_What the task requires:_ Repeat the lines below exactly as they appear, but leave out the images.

(Data extracted from a collection)
■ ■ ■ ■ ■ ■ ■

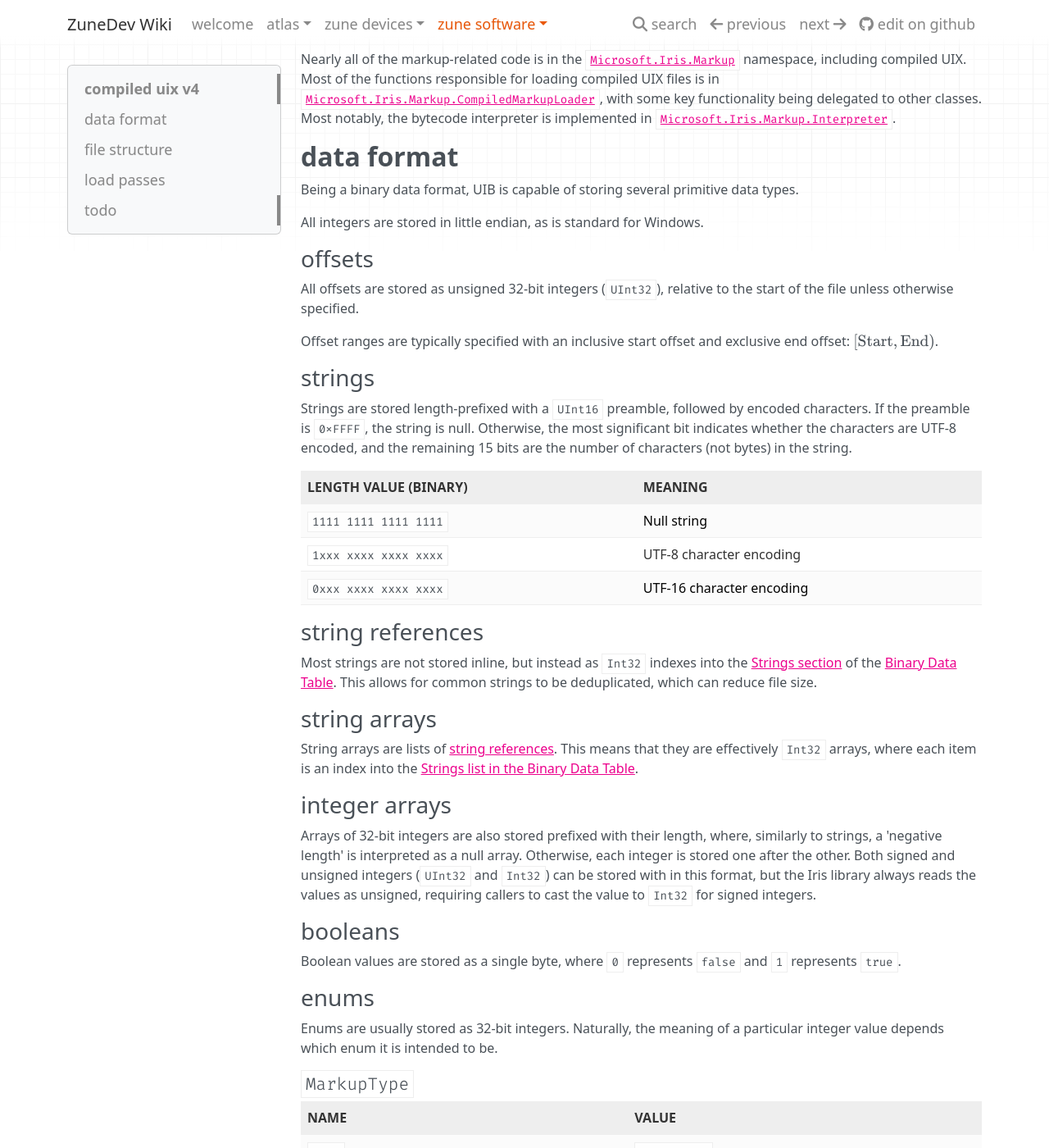
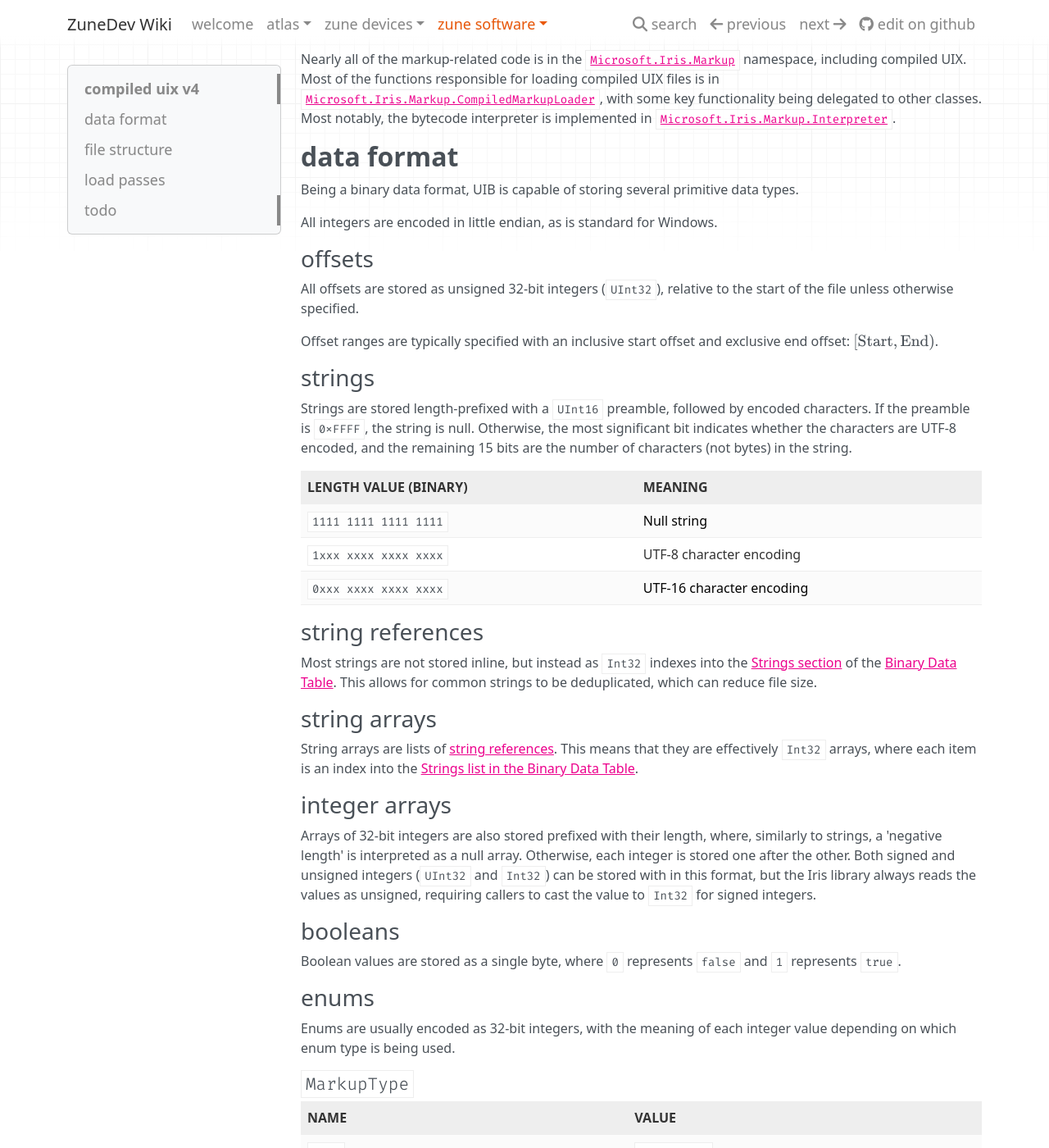
Before and after one commit to ZuneDev/Wiki, an MkDocs documentation site: the page built from docs/Zune software/Iris/compiled-uix.md, in a window 1280 px wide and 1400 px high, scrolled down 277 px. Shown: the whole window at 82% size. Built offline with MkDocs 1.6.1, drawn with Linux system fonts in a browser that asks for light colours; nearby versions of some CDN libraries; some of the changed text lies outside the part shown.

Commit message:
Write multi-byte integers in proper decoded form

```diff
--- a/docs/Zune software/Iris/compiled-uix.md
+++ b/docs/Zune software/Iris/compiled-uix.md
@@ -8,7 +8,7 @@
 ## Data format
 Being a binary data format, UIB is capable of storing several primitive data types.
 
-All integers are stored in little endian, as is standard for Windows.
+All integers are encoded in little endian, as is standard for Windows.
 
 ### Offsets
 All offsets are stored as unsigned 32-bit integers (`UInt32`), relative to the start of the file unless otherwise specified.
@@ -37,17 +37,17 @@
 Boolean values are stored as a single byte, where `0` represents `false` and `1` represents `true`.
 
 ### Enums
-Enums are usually stored as 32-bit integers. Naturally, the meaning of a particular integer value depends which enum it is intended to be.
+Enums are usually encoded as 32-bit integers, with the meaning of each integer value depending on which enum type is being used.
 
 #### `MarkupType`
 Name        | Value
 ----------- | -------
 `None`      | `0x00000000`
-`UI`        | `0x01000000`
-`Class`     | `0x02000000`
-`Effect`    | `0x03000000`
-`DataType`  | `0x04000000`
-`DataQuery` | `0x05000000`
+`UI`        | `0x00000001`
+`Class`     | `0x00000002`
+`Effect`    | `0x00000003`
+`DataType`  | `0x00000004`
+`DataQuery` | `0x00000005`
 
 ## File structure
 A custom binary format is used to store all compiler output. This format is divided into several sections, and can even be split across multiple files using [shared Data Tables](#shared-data-tables).
```
Also changed, not shown: other parts of docs/Zune software/Iris/compiled-uix.md (+11 -11 lines).
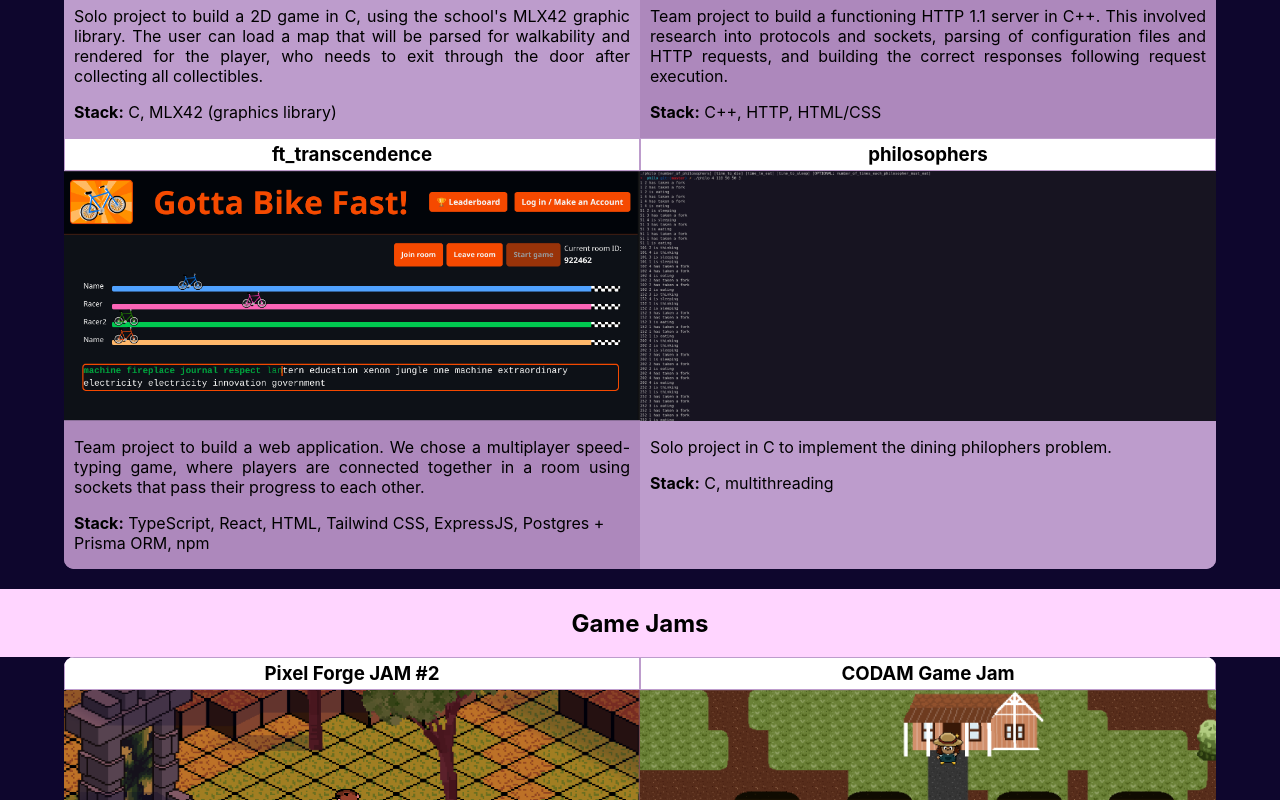
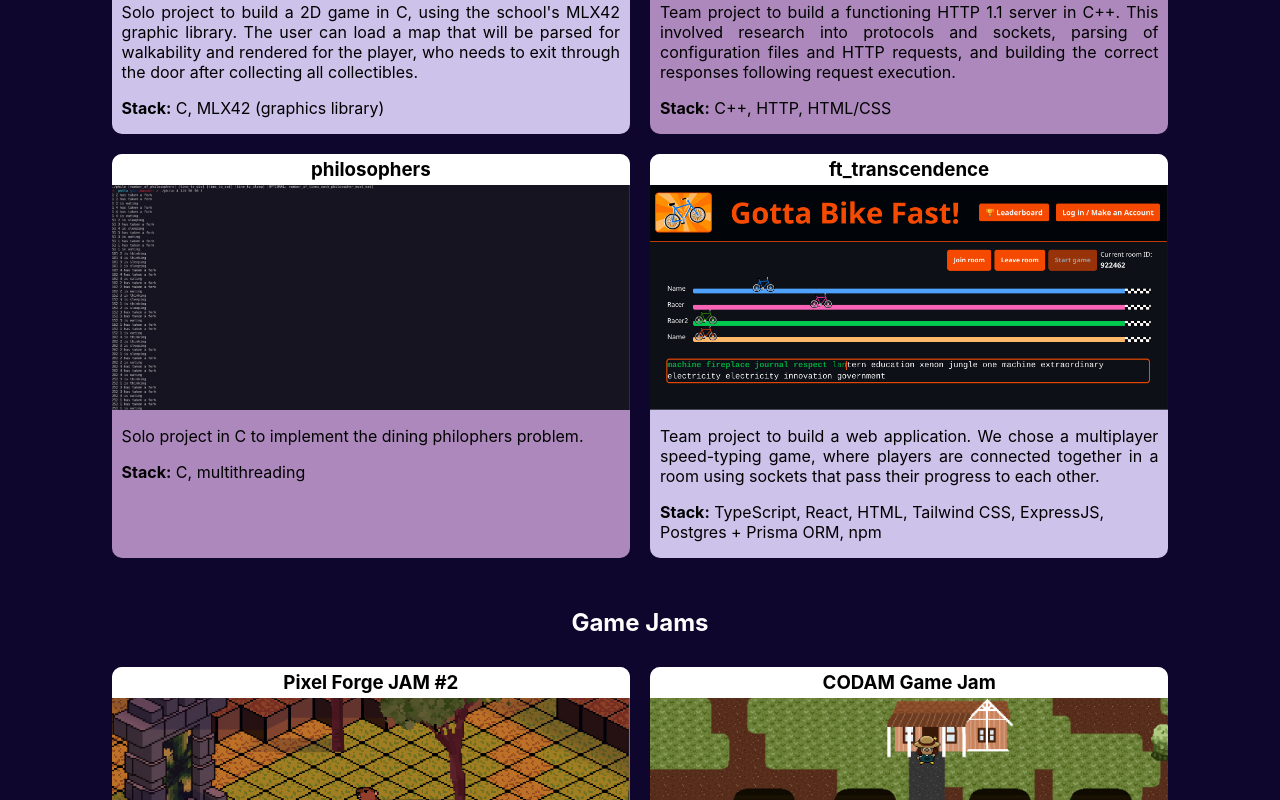
Before and after one commit to manon-cg/manon-cg.github.io, a React (Create React App) app in the folder my-app/: page / in a window 1280 px wide. Shown: the part 840-1640 px from the top of the page. Built offline with nearby package versions, Linux system fonts and the light colour scheme.

Commit message:
somewhat more professional layout

```diff
--- a/my-app/src/App.css
+++ b/my-app/src/App.css
@@ -117,39 +117,22 @@
 }
 
 .experience-block{
-  background-color: #bd9ccc;
+  /* background-color: #bd9ccc; */
   width: 90vw;
   max-width: 1600px;
   min-height: 100px;
   align-items: center;
-  /* justify-content: center; */
+  justify-content: center;
   margin-bottom: 20px;
   flex-wrap: wrap;
   /* margin-top: 20px; */
-  border-radius: 10px;
+  /* border-radius: 10px; */
   display: flex;
   /* flex-direction: column; */
   position: relative;
   align-items: stretch;
   overflow: hidden;
 }
-
-/* .project-preview{
-  width: 100%;
-  aspect-ratio: 600 / 260;
-  background-image: 'url(' + var(--project-pic) + ')';
-  background-size: cover;
-  background-position: center;
-}
-
-.project-preview:hover{
-  opacity: 50%;
-} */
-
-.preview-img:hover{
-  opacity: 50%;
-}
-
 
 .preview-img{
   position: absolute;
@@ -167,6 +150,10 @@
   height: auto;
 }
 
+.preview-img:hover{
+  opacity: 50%;
+}
+
 
 /* @keyframes App-logo-spin {
   from {
--- a/my-app/src/components/PortfolioPage.jsx
+++ b/my-app/src/components/PortfolioPage.jsx
@@ -11,8 +11,7 @@ import philo_pic from '../assets/philo_screencap.png'
 export default function PortfolioPage(){
 	return (
 		<div className="all-blocks">
-			{/* <div style={{backgroundColor: "#bd71c0", width: "100%", alignContent: "center", textAlign: "center", justifyContent: "center", justifyItems: "center"}}><h2>CODAM Projects</h2></div> */}
-			<div style={{backgroundColor: "#bd71c0", width: "100%", alignContent: "center", textAlign: "center", justifyContent: "center", justifyItems: "center"}}><h2>CODAM Projects</h2></div>
+			<div style={{color: "white", width: "100%", alignContent: "center", textAlign: "center", justifyContent: "center", justifyItems: "center"}}><h2>CODAM Projects</h2></div>
 			<div className="experience-block">
 				<ProjectPreview
 				ProjectName={"minishell"}
@@ -48,25 +47,25 @@ export default function PortfolioPage(){
 				PicNarrow={false}
 				/>
 				<ProjectPreview
+				ProjectName={"philosophers"}
+				ProjectPic={philo_pic}
+				ProjectStack={"C, multithreading"}
+				// ProjectURL={""}
+				ProjectDescription={"Solo project in C to implement the dining philophers problem."}
+				ProjNumber="4"
+				PicNarrow={true}
+				/>
+				<ProjectPreview
 				ProjectName={"ft_transcendence"}
 				ProjectPic={transcendence_pic}
 				ProjectStack={"TypeScript, React, HTML, Tailwind CSS, ExpressJS, Postgres + Prisma ORM, npm"}
 				ProjectURL={"https://github.com/SmokedSeaSalt/Transcendence"}
 				ProjectDescription={"Team project to build a web application. We chose a multiplayer speed-typing game, where players are connected together in a room using sockets that pass their progress to each other."}
-				ProjNumber="4"
+				ProjNumber="5"
 				PicNarrow={false}
 				/>
-				<ProjectPreview
-				ProjectName={"philosophers"}
-				ProjectPic={philo_pic}
-				ProjectStack={"C, multithreading"}
-				// ProjectURL={""}
-				ProjectDescription={"Solo project in C to implement the dining philophers problem."}
-				ProjNumber="5"
-				PicNarrow={true}
-				/>
 			</div>
-			<div style={{backgroundColor: "#ffd5ff", width: "100%", height: "100%", alignContent: "center", textAlign: "center", justifyContent: "center", justifyItems: "center"}}><h2>Game Jams</h2></div>
+			<div style={{color: "white", width: "100%", alignContent: "center", textAlign: "center", justifyContent: "center", justifyItems: "center"}}><h2>Game Jams</h2></div>
 			<div className="experience-block">
 			<ProjectPreview
 				ProjectName={"Pixel Forge JAM #2"}
--- a/my-app/src/components/ProjectPreview.jsx
+++ b/my-app/src/components/ProjectPreview.jsx
@@ -2,15 +2,18 @@ import ProjectImage from "./ProjectImage";
 
 export default function ProjectPreview({ ProjectName, ProjectPic, ProjectStack, ProjectURL, ProjectDescription, ProjNumber, PicNarrow }){
 
-	const bg_colours = ["#ad88bc", "#bd9ccc"];
+	const bg_colours = ["#ad88bc", "#ccc2ea"];
 	const preview_style = {
-		width: "calc(50%)",
+		width: "calc(45%)",
  		backgroundColor: bg_colours[(ProjNumber % 4) === 0 || (ProjNumber % 4) === 3 ? 0 : 1],
+		margin: "10px",
+		borderRadius: "10px",
+		overflow: "hidden",
 	};
 
 	return (
 		<div style={preview_style}>
-			<div style={{backgroundColor: "white", border: "1px solid #bd9ccc"}}><h3 style={{margin: "0px", padding: "4px"}}>{ProjectName}</h3></div>
+			<div style={{backgroundColor: "white"}}><h3 style={{margin: "0px", padding: "4px"}}>{ProjectName}</h3></div>
 			<div style={{overflow: "hidden", aspectRatio: "600 / 260", position: "relative", width: "100%"}}>
 				<a href={ProjectURL}>
 					<ProjectImage
```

■ ■ ■ ■ ■ ■ ■

_Solution to this task:_
Before and after one commit to ZuneDev/Wiki, an MkDocs documentation site: the page built from docs/Zune software/Iris/compiled-uix.md, in a window 1280 px wide and 1400 px high, scrolled down 277 px. Shown: the whole window at 82% size. Built offline with MkDocs 1.6.1, drawn with Linux system fonts in a browser that asks for light colours; nearby versions of some CDN libraries; some of the changed text lies outside the part shown.

Commit message:
Write multi-byte integers in proper decoded form

```diff
--- a/docs/Zune software/Iris/compiled-uix.md
+++ b/docs/Zune software/Iris/compiled-uix.md
@@ -8,7 +8,7 @@
 ## Data format
 Being a binary data format, UIB is capable of storing several primitive data types.
 
-All integers are stored in little endian, as is standard for Windows.
+All integers are encoded in little endian, as is standard for Windows.
 
 ### Offsets
 All offsets are stored as unsigned 32-bit integers (`UInt32`), relative to the start of the file unless otherwise specified.
@@ -37,17 +37,17 @@
 Boolean values are stored as a single byte, where `0` represents `false` and `1` represents `true`.
 
 ### Enums
-Enums are usually stored as 32-bit integers. Naturally, the meaning of a particular integer value depends which enum it is intended to be.
+Enums are usually encoded as 32-bit integers, with the meaning of each integer value depending on which enum type is being used.
 
 #### `MarkupType`
 Name        | Value
 ----------- | -------
 `None`      | `0x00000000`
-`UI`        | `0x01000000`
-`Class`     | `0x02000000`
-`Effect`    | `0x03000000`
-`DataType`  | `0x04000000`
-`DataQuery` | `0x05000000`
+`UI`        | `0x00000001`
+`Class`     | `0x00000002`
+`Effect`    | `0x00000003`
+`DataType`  | `0x00000004`
+`DataQuery` | `0x00000005`
 
 ## File structure
 A custom binary format is used to store all compiler output. This format is divided into several sections, and can even be split across multiple files using [shared Data Tables](#shared-data-tables).
```
Also changed, not shown: other parts of docs/Zune software/Iris/compiled-uix.md (+11 -11 lines).
Before and after one commit to manon-cg/manon-cg.github.io, a React (Create React App) app in the folder my-app/: page / in a window 1280 px wide. Shown: the part 840-1640 px from the top of the page. Built offline with nearby package versions, Linux system fonts and the light colour scheme.

Commit message:
somewhat more professional layout

```diff
--- a/my-app/src/App.css
+++ b/my-app/src/App.css
@@ -117,39 +117,22 @@
 }
 
 .experience-block{
-  background-color: #bd9ccc;
+  /* background-color: #bd9ccc; */
   width: 90vw;
   max-width: 1600px;
   min-height: 100px;
   align-items: center;
-  /* justify-content: center; */
+  justify-content: center;
   margin-bottom: 20px;
   flex-wrap: wrap;
   /* margin-top: 20px; */
-  border-radius: 10px;
+  /* border-radius: 10px; */
   display: flex;
   /* flex-direction: column; */
   position: relative;
   align-items: stretch;
   overflow: hidden;
 }
-
-/* .project-preview{
-  width: 100%;
-  aspect-ratio: 600 / 260;
-  background-image: 'url(' + var(--project-pic) + ')';
-  background-size: cover;
-  background-position: center;
-}
-
-.project-preview:hover{
-  opacity: 50%;
-} */
-
-.preview-img:hover{
-  opacity: 50%;
-}
-
 
 .preview-img{
   position: absolute;
@@ -167,6 +150,10 @@
   height: auto;
 }
 
+.preview-img:hover{
+  opacity: 50%;
+}
+
 
 /* @keyframes App-logo-spin {
   from {
--- a/my-app/src/components/PortfolioPage.jsx
+++ b/my-app/src/components/PortfolioPage.jsx
@@ -11,8 +11,7 @@ import philo_pic from '../assets/philo_screencap.png'
 export default function PortfolioPage(){
 	return (
 		<div className="all-blocks">
-			{/* <div style={{backgroundColor: "#bd71c0", width: "100%", alignContent: "center", textAlign: "center", justifyContent: "center", justifyItems: "center"}}><h2>CODAM Projects</h2></div> */}
-			<div style={{backgroundColor: "#bd71c0", width: "100%", alignContent: "center", textAlign: "center", justifyContent: "center", justifyItems: "center"}}><h2>CODAM Projects</h2></div>
+			<div style={{color: "white", width: "100%", alignContent: "center", textAlign: "center", justifyContent: "center", justifyItems: "center"}}><h2>CODAM Projects</h2></div>
 			<div className="experience-block">
 				<ProjectPreview
 				ProjectName={"minishell"}
@@ -48,25 +47,25 @@ export default function PortfolioPage(){
 				PicNarrow={false}
 				/>
 				<ProjectPreview
+				ProjectName={"philosophers"}
+				ProjectPic={philo_pic}
+				ProjectStack={"C, multithreading"}
+				// ProjectURL={""}
+				ProjectDescription={"Solo project in C to implement the dining philophers problem."}
+				ProjNumber="4"
+				PicNarrow={true}
+				/>
+				<ProjectPreview
 				ProjectName={"ft_transcendence"}
 				ProjectPic={transcendence_pic}
 				ProjectStack={"TypeScript, React, HTML, Tailwind CSS, ExpressJS, Postgres + Prisma ORM, npm"}
 				ProjectURL={"https://github.com/SmokedSeaSalt/Transcendence"}
 				ProjectDescription={"Team project to build a web application. We chose a multiplayer speed-typing game, where players are connected together in a room using sockets that pass their progress to each other."}
-				ProjNumber="4"
+				ProjNumber="5"
 				PicNarrow={false}
 				/>
-				<ProjectPreview
-				ProjectName={"philosophers"}
-				ProjectPic={philo_pic}
-				ProjectStack={"C, multithreading"}
-				// ProjectURL={""}
-				ProjectDescription={"Solo project in C to implement the dining philophers problem."}
-				ProjNumber="5"
-				PicNarrow={true}
-				/>
 			</div>
-			<div style={{backgroundColor: "#ffd5ff", width: "100%", height: "100%", alignContent: "center", textAlign: "center", justifyContent: "center", justifyItems: "center"}}><h2>Game Jams</h2></div>
+			<div style={{color: "white", width: "100%", alignContent: "center", textAlign: "center", justifyContent: "center", justifyItems: "center"}}><h2>Game Jams</h2></div>
 			<div className="experience-block">
 			<ProjectPreview
 				ProjectName={"Pixel Forge JAM #2"}
--- a/my-app/src/components/ProjectPreview.jsx
+++ b/my-app/src/components/ProjectPreview.jsx
@@ -2,15 +2,18 @@ import ProjectImage from "./ProjectImage";
 
 export default function ProjectPreview({ ProjectName, ProjectPic, ProjectStack, ProjectURL, ProjectDescription, ProjNumber, PicNarrow }){
 
-	const bg_colours = ["#ad88bc", "#bd9ccc"];
+	const bg_colours = ["#ad88bc", "#ccc2ea"];
 	const preview_style = {
-		width: "calc(50%)",
+		width: "calc(45%)",
  		backgroundColor: bg_colours[(ProjNumber % 4) === 0 || (ProjNumber % 4) === 3 ? 0 : 1],
+		margin: "10px",
+		borderRadius: "10px",
+		overflow: "hidden",
 	};
 
 	return (
 		<div style={preview_style}>
-			<div style={{backgroundColor: "white", border: "1px solid #bd9ccc"}}><h3 style={{margin: "0px", padding: "4px"}}>{ProjectName}</h3></div>
+			<div style={{backgroundColor: "white"}}><h3 style={{margin: "0px", padding: "4px"}}>{ProjectName}</h3></div>
 			<div style={{overflow: "hidden", aspectRatio: "600 / 260", position: "relative", width: "100%"}}>
 				<a href={ProjectURL}>
 					<ProjectImage
```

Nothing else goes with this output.